Like much legislation, the proposed Biodiversity Act seeks to balance a number of interests in order to meet a pressing need. Personally, I wish that the proposed Act took a stronger stance on several key issues; however, my colleagues and I at East Coast Environmental Law and the Ecology Action Centre agree with the Minister that Bill 4 has the potential, if passed, to contribute positively to biodiversity protection in Nova Scotia.
What Will the Proposed Biodiversity Act Do, If Passed?
To address concerns that have been raised since the proposed Biodiversity Act was tabled last week, I would like to address a few key aspects of the Bill that appear to be inspiring some opposition.
Biodiversity Management Zones [Sections 15 to 17]
If passed, the proposed Biodiversity Act would give the Minister of Lands and Forestry power to establish Biodiversity Management Zones (“BMZs”). That power would not be unlimited, as I explain in more detail below.
The proposed Act defines a BMZ as “a specified area of land managed, for a period of time, for the purpose of supporting the conservation or sustainable use of specified biodiversity values”. Imagine, for example, that a specific area of land was known to support a rare or particularly fragile ecosystem and that certain activities could harm the ecosystem and jeopardize the biodiversity values identified onsite. Under the proposed Act, the Governor in Council (Cabinet) will have power to make regulations that restrict those certain activities in BMZs in order to protect and preserve valuable biodiversity.
When the proposed Act’s approach to BMZs is considered in full and in context, it is clear that the Bill offers an innovative and context-specific approach to biodiversity protection. Under the proposed Act, BMZs and their corresponding restrictions can be spatially and temporally dynamic. For example, a BMZ could be implemented in a particular area that is known to be nesting habitat for a species of bird for certain months of the year. During the rest of the year, when the bird is elsewhere, the BMZ status could be inactive, enabling other uses of the area to occur.
Importantly, whereas section 15 of the proposed Act allows the Minister to create a BMZ on Crown land with the approval of Cabinet, section 16 allows the Minister to enter into an agreement with private landowners to create BMZs on privately-owned land. In other words, the Bill does not allow the Minister to create BMZs on privately-owned land without landowners’ consent.
Bill 4 is not an Expropriation Act—Nova Scotia already has one of those. I understand that confusion about the Bill may be causing private landowners to fear that it will give the government power to interfere with their privately-owned lands, but the reality is that the Bill only allows government to create a BMZ on privately-owned lands in circumstances where private landowners have given their consent.
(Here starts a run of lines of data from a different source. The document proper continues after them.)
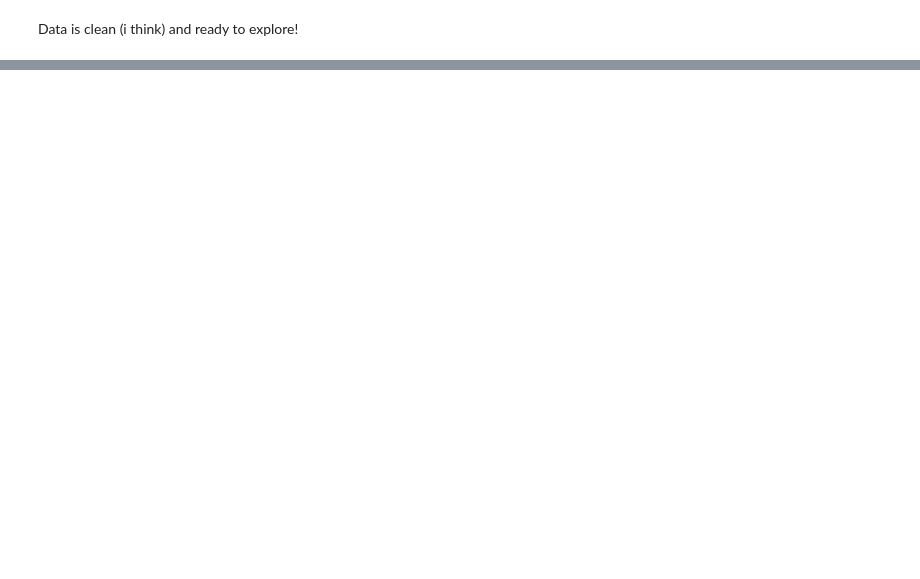
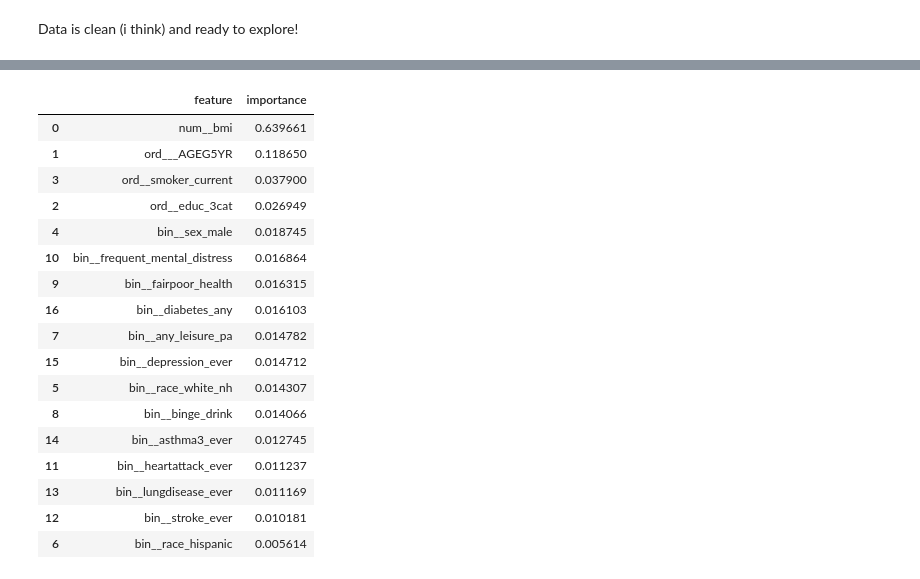
Before and after one commit to MikeyMorg/SemProjectTheSecond, a Jupyter notebook: src/brffsEDA.ipynb, the cells around one changed output, grey strips where cells are left out. Cells and saved outputs as stored; diff of their text form; code cells hidden in the pictures; blank space fills up the shorter version.

```diff
--- a/src/brffsEDA.ipynb
+++ b/src/brffsEDA.ipynb
@@ -272,18 +334,17 @@ final_columns = [
 
     # BMI
     "bmi",
-    "obese",
 
     # Health status
     "fairpoor_health",
     "frequent_mental_distress",
 
     # Chronic conditions
-    "cvdinfr4_ever",
-    "cvdstrk3_ever",
-    "chccopd1_ever",
+    "heartattack_ever",
+    "stroke_ever",
+    "lungdisease_ever",
     "asthma3_ever",
-    "addepev2_ever",
+    "depression_ever",
     "diabetes_any",
 ]
 
@@ -314,0 +497,6 @@ Data is clean (i think) and ready to explore!
+# %%
+cols_to_filter = ["bmi", "smoker_current", "binge_drink"]
+
+df_filtered = df_clean.dropna(subset=cols_to_filter)
+
+print(df_filtered.shape)
@@ -314,0 +661,19 @@ Data is clean (i think) and ready to explore!
+# %%
+rf_pipeline = Pipeline(steps=[
+    ("preprocess", preprocess),
+    ("clf", RandomForestClassifier(
+        n_estimators=100,
+        max_depth=None,
+        max_features= 'sqrt',
+        class_weight="balanced",  # also helps with imbalance
+        random_state=42,
+        n_jobs=-1
+    )),
+])
+
+rf_pipeline.fit(X_train, y_train)
+y_pred_rf = rf_pipeline.predict(X_val)
+
+print("Random Forest")
+print(classification_report(y_val, y_pred_rf))
+print("Confusion matrix:\n", confusion_matrix(y_val, y_pred_rf))
@@ -314,0 +694,30 @@ Data is clean (i think) and ready to explore!
+# %%
+rf_model = rf_pipeline.named_steps["clf"]
+encoded_feature_names = rf_pipeline.named_steps["preprocess"].get_feature_names_out()
+importances = rf_model.feature_importances_
+
+feat_imp = (
+    pd.DataFrame({"feature": encoded_feature_names, "importance": importances})
+      .sort_values("importance", ascending=False)
+)
+
+feat_imp.head(20)
+# %% [output]
+|  | feature | importance |
+| 0 | num__bmi | 0.639661 |
+| 1 | ord___AGEG5YR | 0.118650 |
+| 3 | ord__smoker_current | 0.037900 |
+| 2 | ord__educ_3cat | 0.026949 |
+| 4 | bin__sex_male | 0.018745 |
+| 10 | bin__frequent_mental_distress | 0.016864 |
+| 9 | bin__fairpoor_health | 0.016315 |
+| 16 | bin__diabetes_any | 0.016103 |
+| 7 | bin__any_leisure_pa | 0.014782 |
+| 15 | bin__depression_ever | 0.014712 |
+| 5 | bin__race_white_nh | 0.014307 |
+| 8 | bin__binge_drink | 0.014066 |
+| 14 | bin__asthma3_ever | 0.012745 |
+| 11 | bin__heartattack_ever | 0.011237 |
+| 13 | bin__lungdisease_ever | 0.011169 |
+| 12 | bin__stroke_ever | 0.010181 |
+| 6 | bin__race_hispanic | 0.005614 |
```
Also changed, not shown: parts of 34 cells of this notebook, 1 other file.
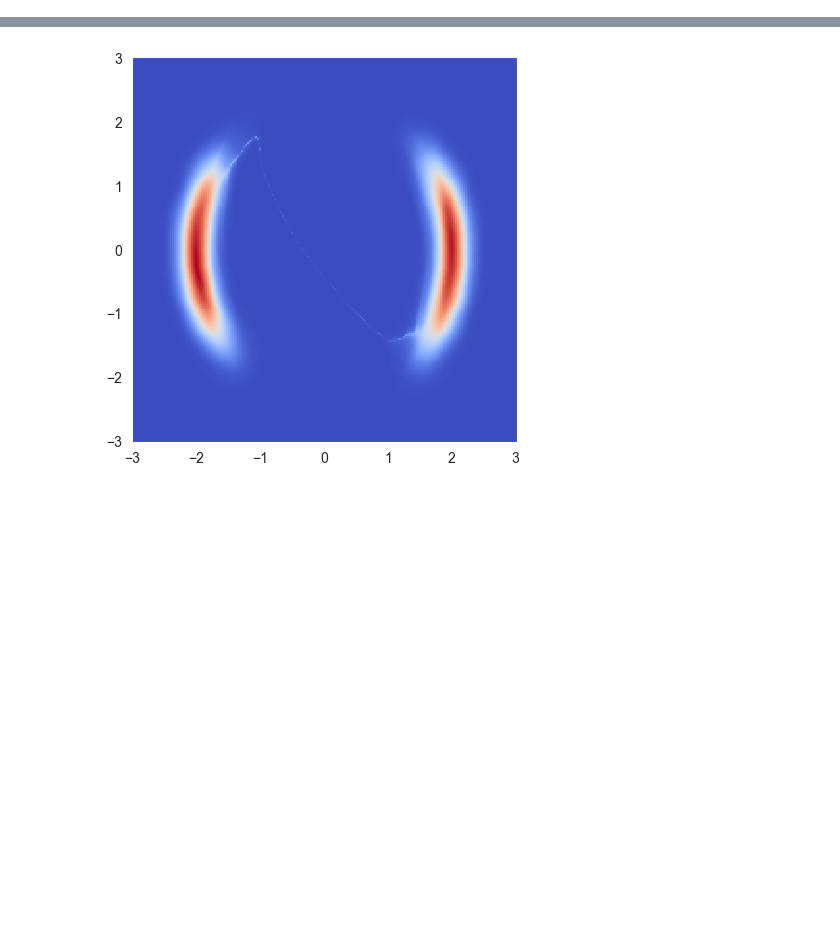
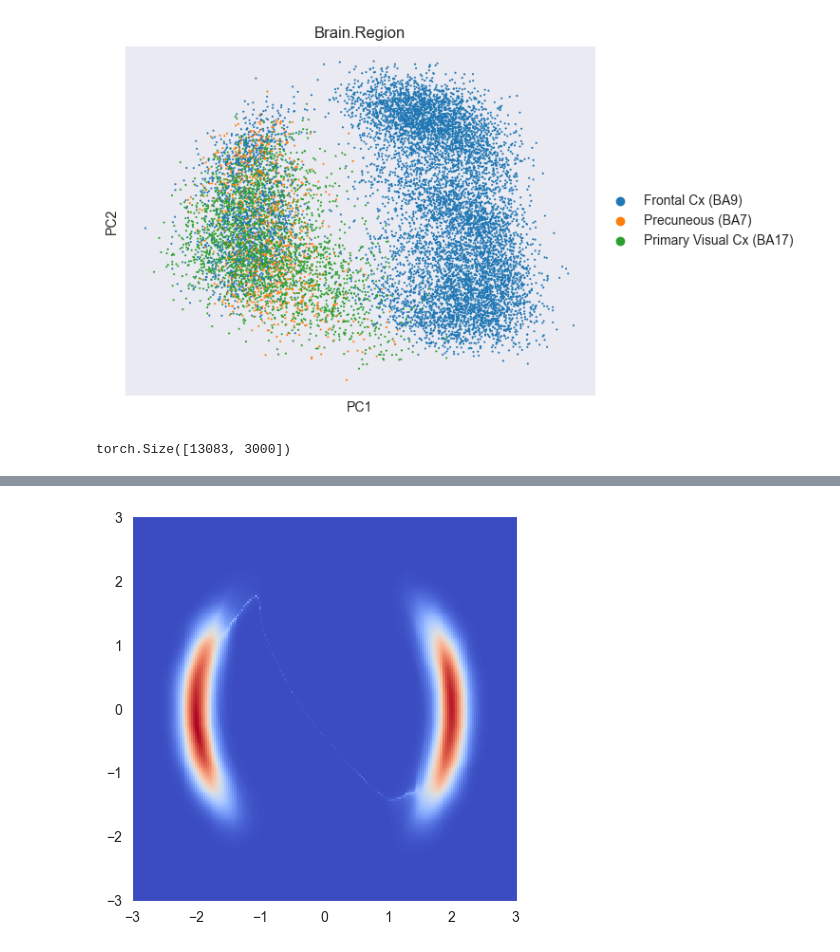
Before and after one commit to Shaunakm07/Single-Cell-Alzheimers, a Jupyter notebook: normalising_flows.ipynb, the cells around one changed output, grey strips where cells are left out. Saved outputs shown, nothing was run; the diff lists cells and outputs as text; code cells hidden in the pictures; blank space fills up the shorter version.

```diff
--- a/normalising_flows.ipynb
+++ b/normalising_flows.ipynb
@@ -7,4 +7,12 @@ from matplotlib import pyplot as plt
 
 from tqdm import tqdm
 # %%
-data =
+import scanpy as sc
+adata = sc.read("processed_files/glutamatergic_als_highly_var.h5ad")
+# %%
+eg_subject = adata[adata.obs["donor_id"] == "35"]
+
+sc.pp.pca(eg_subject, n_comps=2)
+sc.pl.pca(eg_subject, color="Brain.Region")
+# %% [output]
+[figure, added]
@@ -11,3 +22,7 @@ data =
+# %%
+data.shape
+# %% [output]
+torch.Size([13083, 3000])
 # %%
 # Set up model
 
```
Also changed, not shown: parts of 5 cells of this notebook, 1 other file.
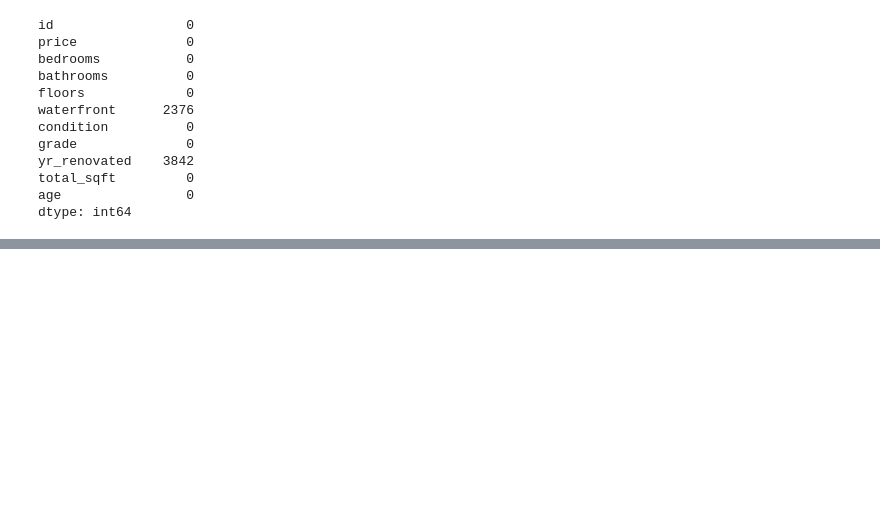
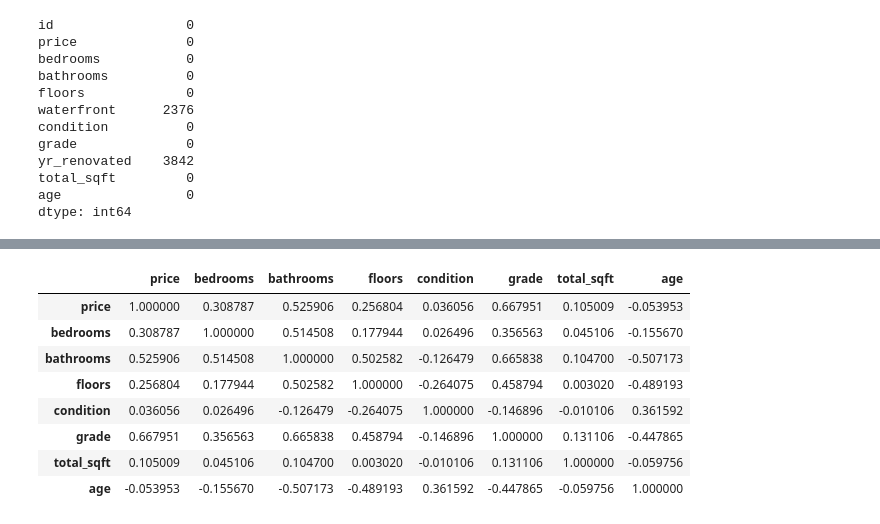
Before and after one commit to Leila-Nyambura/king-county-house-price-prediction-LRM, a Jupyter notebook: Leonard.ipynb, the cells around one changed output, grey strips where cells are left out. Saved outputs shown, nothing was run; the diff lists cells and outputs as text; code cells hidden in the pictures; blank space fills up the shorter version.

```diff
--- a/Leonard.ipynb
+++ b/Leonard.ipynb
@@ -165,0 +211,12 @@ dtype: int64
+# %%
+df_transformed.corr()
+# %% [output]
+|  | price | bedrooms | bathrooms | floors | condition | grade | total_sqft | age |
+| price | 1.000000 | 0.308787 | 0.525906 | 0.256804 | 0.036056 | 0.667951 | 0.105009 | -0.053953 |
+| bedrooms | 0.308787 | 1.000000 | 0.514508 | 0.177944 | 0.026496 | 0.356563 | 0.045106 | -0.155670 |
+| bathrooms | 0.525906 | 0.514508 | 1.000000 | 0.502582 | -0.126479 | 0.665838 | 0.104700 | -0.507173 |
+| floors | 0.256804 | 0.177944 | 0.502582 | 1.000000 | -0.264075 | 0.458794 | 0.003020 | -0.489193 |
+| condition | 0.036056 | 0.026496 | -0.126479 | -0.264075 | 1.000000 | -0.146896 | -0.010106 | 0.361592 |
+| grade | 0.667951 | 0.356563 | 0.665838 | 0.458794 | -0.146896 | 1.000000 | 0.131106 | -0.447865 |
+| total_sqft | 0.105009 | 0.045106 | 0.104700 | 0.003020 | -0.010106 | 0.131106 | 1.000000 | -0.059756 |
+| age | -0.053953 | -0.155670 | -0.507173 | -0.489193 | 0.361592 | -0.447865 | -0.059756 | 1.000000 |
```
Also changed, not shown: parts of 9 cells of this notebook.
Additionally, under the proposed Biodiversity Act, if a landowner agrees to have a BMZ on their land, their agreement with the government may include compensation.
Notably, the power given to the Minister by the proposed Biodiversity Act is more limited than the power the Minister has under Nova Scotia’s Endangered Species Act (passed in 1998) to designate privately-owned lands as core habitats for endangered or threatened species and prohibit activities that could harm the species in question. Under the Endangered Species Act, the Minister can designate core habitat areas on privately-owned lands without landowners’ consent. That law has been in place for more than 20 years in Nova Scotia and has not yet eroded property owners’ rights.
Given the requirement for landowner consent, in my view there is no foundation for concerns that the Minister’s power to create BMZs will infringe private landowners’ rights.
Biodiversity Emergency Orders [Sections 23 to 29]
If passed, the proposed Biodiversity Act would give the Minister of Lands and Forestry and government employees authorized to act on the Minister’s behalf the power to issue a Biodiversity Emergency Order to prevent, control, manage, or eliminate serious adverse effects to biodiversity.
A Biodiversity Emergency Order could require a person to cease engaging in unlawful and harmful activity and take action to remedy harm that has already been caused or is being caused. Importantly, a Biodiversity Emergency Order can only be used by the Minister or an enforcement officer when:
- they have reasonable and probable grounds to believe that there is a violation of section 38 of the Act; and
- the violation is likely to lead to serious adverse effects to biodiversity; and
- corrective action is needed to deal with the serious adverse effects; and
- they have considered all of criteria set out in section 24 of the Act.
A Biodiversity Emergency Order can only be issued when all of the criteria listed above have been met.
Section 38 of the Act prohibits specific activities such as killing specified species, introducing specified species, and destroying specified habitat without a permit. The Biodiversity Emergency Order only applies to section 38, and no prohibitions in section 38 will be in place until regulations under the Act are created. Before he can create those regulations, the Minister must “consult with the public, including landowners and stakeholders” (section 54(2), emphasis added).
The Minister cannot create regulations without first engaging in public consultation.
Essentially, the Biodiversity Emergency Order only exists to enable the Minister to step in when an illegal action will result in a serious adverse effect to biodiversity and there are no other reasonable options. It is the Ministers’ duty to act in the public interest, and there are significant limitations on his authority which ensure that his authority can only be exercised when all necessary criteria have been met.
In my opinion, the proposed power to issue Biodiversity Emergency Orders is not a threat to private landowners: it is a tool to prevent a serious loss of or impact to biodiversity caused by unlawful and harmful activities.
The fine structure set out in the proposed Biodiversity Act is essentially the same as the fine structure set out in the provincial Endangered Species Act (passed in 1998) and the provincial Environment Act (passed in 1995).
The proposed Biodiversity Act sets out maximum fines. Any actual fine would be determined by a judge, based on a number of factors and following a conviction. A judge could not set a fine higher than what the statute allows, but the judge would have full discretion to set a lower fine, and in fact the Act does not set a minimum fine. Historically, the fines set by Nova Scotian courts for comparable offences have been very low.
I have lived in rural Nova Scotia for much of my life, and I know that most Nova Scotian landowners act as stewards of the land and waters that support the biodiversity that they enjoy or in some cases draw their living from. However, the numbers are unequivocal: the world is experiencing a global biodiversity crisis, and the crisis does not stop at the Nova Scotian border. It is our human actions that are causing the decline, and it will be our actions that will make a difference.
The proposed Biodiversity Act provides opportunities to enhance education, collaboration, and tools that could facilitate biodiversity conservation in Nova Scotia. In light of the staggering trend of global biodiversity loss, we need this law in Nova Scotia to address the crisis effectively.
Passing Bill 4 will not cause the overnight creation of BMZs across the Nova Scotian landscape, nor will it allow the government to unilaterally restrict the activities of private property owners anywhere in the province. If passed, the proposed Biodiversity Act will give the government tools it needs to begin conversations and actions that are desperately needed to conserve biodiversity in Nova Scotia.
Lisa Mitchell, Executive Director & Senior Lawyer